*Items from a dataset*:
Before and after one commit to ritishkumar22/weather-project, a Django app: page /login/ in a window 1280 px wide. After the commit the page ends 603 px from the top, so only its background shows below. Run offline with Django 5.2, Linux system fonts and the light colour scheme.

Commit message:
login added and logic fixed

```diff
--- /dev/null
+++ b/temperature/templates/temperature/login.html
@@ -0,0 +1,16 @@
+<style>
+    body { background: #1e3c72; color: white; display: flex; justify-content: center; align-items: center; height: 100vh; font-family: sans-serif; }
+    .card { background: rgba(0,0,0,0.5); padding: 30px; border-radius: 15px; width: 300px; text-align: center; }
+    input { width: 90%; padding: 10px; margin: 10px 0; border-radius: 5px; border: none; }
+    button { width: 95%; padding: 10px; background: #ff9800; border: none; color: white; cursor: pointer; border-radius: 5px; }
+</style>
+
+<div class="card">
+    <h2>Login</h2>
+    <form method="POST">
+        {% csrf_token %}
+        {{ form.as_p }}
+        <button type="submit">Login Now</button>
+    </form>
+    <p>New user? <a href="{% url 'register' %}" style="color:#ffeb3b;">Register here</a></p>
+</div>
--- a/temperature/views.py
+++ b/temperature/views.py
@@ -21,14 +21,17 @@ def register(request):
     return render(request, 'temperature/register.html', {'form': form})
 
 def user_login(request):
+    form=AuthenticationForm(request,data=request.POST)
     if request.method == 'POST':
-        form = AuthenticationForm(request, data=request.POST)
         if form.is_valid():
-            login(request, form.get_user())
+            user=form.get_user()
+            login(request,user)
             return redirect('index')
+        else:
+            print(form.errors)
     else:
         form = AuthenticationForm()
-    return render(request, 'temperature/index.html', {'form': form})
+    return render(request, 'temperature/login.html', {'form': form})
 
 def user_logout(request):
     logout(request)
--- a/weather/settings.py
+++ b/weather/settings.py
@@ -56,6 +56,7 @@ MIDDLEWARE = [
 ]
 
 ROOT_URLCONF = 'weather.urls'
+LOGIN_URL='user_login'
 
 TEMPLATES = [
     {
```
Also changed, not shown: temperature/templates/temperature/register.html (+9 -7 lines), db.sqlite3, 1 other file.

*WHAT TO DO*: Scan the data above for the string "padding" and copy each line where it appears.

*FINISHED EXERCISE*:
+    .card { background: rgba(0,0,0,0.5); padding: 30px; border-radius: 15px; width: 300px; text-align: center; }
+    input { width: 90%; padding: 10px; margin: 10px 0; border-radius: 5px; border: none; }
+    button { width: 95%; padding: 10px; background: #ff9800; border: none; color: white; cursor: pointer; border-radius: 5px; }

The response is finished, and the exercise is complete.